The shooter’s name and age were not released because of privacy restrictions.

VideoVideo related to ottawa war memorial shooting: 5 fast facts you need to know2014-10-22T10:11:36-04:00

There are also reports that another security guard was shot inside the parliament buildings.


3. Members of Parliament Rushed to Safety & Have Been Tweeting About the Attack

Newfoundland Liberal MP Gerry Byrne was inside the Parliament Hill building when the shooting occurred.

Byrne then pointed out that this may be the car used by the shooter:

Meanwhile, Stephen Taylor of the Conservative party tweeted:

Later police asked members of parliament to stop tweeting because the politicians were giving their positions in the building away.


4. Parliament Hill Is Swarming With Police
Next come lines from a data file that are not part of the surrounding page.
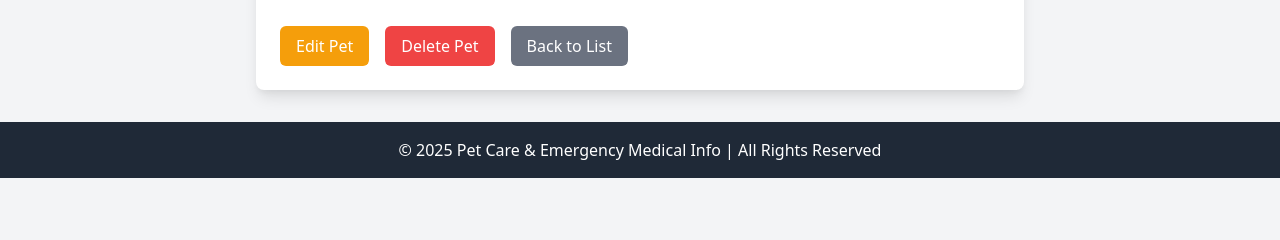
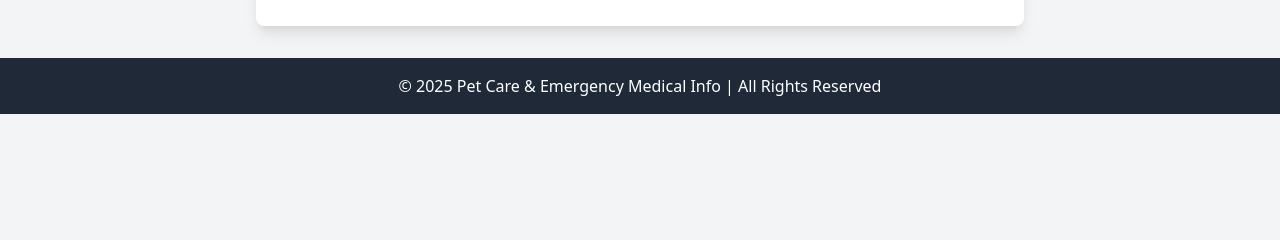
Before and after one commit to sailathakakumanu/pet_care, a Django app: template templates/pet_detail.html in a window 1280 px wide. Shown: the part 446-686 px from the top of the page. Run offline with Django 5.2, Linux system fonts and the light colour scheme; the template is opened without the code that fills it, so the values that code supplies are empty; parts of the project's set-up code (start-up, migrations or seed data) failed here and were passed over.

Commit message:
Update pet_detail.html

```diff
--- a/templates/pet_detail.html
+++ b/templates/pet_detail.html
@@ -14,16 +14,6 @@
     <p class="text-gray-600 text-lg">Breed: <span class="font-medium">{{ pet.breed }}</span></p>
     <p class="text-gray-600 text-lg">Age: <span class="font-medium">{{ pet.age }} years</span></p>
 
-    <div class="mt-6 flex space-x-4">
-      <a href="{% url 'pet_edit' pet.id %}" class="bg-yellow-500 text-white px-4 py-2 rounded-md hover:bg-yellow-600 transition">
-        Edit Pet
-      </a>
-      <a href="{% url 'pet_delete' pet.id %}" class="bg-red-500 text-white px-4 py-2 rounded-md hover:bg-red-600 transition">
-        Delete Pet
-      </a>
-      <a href="{% url 'pet_list' %}" class="bg-gray-500 text-white px-4 py-2 rounded-md hover:bg-gray-600 transition">
-        Back to List
-      </a>
-    </div>
+
   </div>
 {% endblock %}
```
The area around Parliament Hill has been locked down. Today is caucus morning in parliament buildings, meaning most of Canada’s MPs were present there. The University of Ottawa has been locked down with classes canceled. In addition, the U.S. Embassy in Ottawa is locked down.


5. The Attack Comes 2 Days After a Radicalized Canadian Citizen Ran Over & Killed a Soldier in Quebec

Martin Couture-Rouleau Facebook

Martin Coutoure-Rouleau killed a Canadian soldier on October 20 in a small Quebec town. (Facebook)

This attack comes just two days after a man killed a Canadian soldier close to Montreal — an act the man, Martin Coutoure-Rouleau, did in the name of “Allah.” The man posted on Facebook as Ahmad Rouleau. In the aftermath of the attack, where Rouleau was killed, Canadian authorities announced that he was a known-radical. It was also reported that the reason he was so angry was that his passport had been revoked as he attempted to travel to Turkey.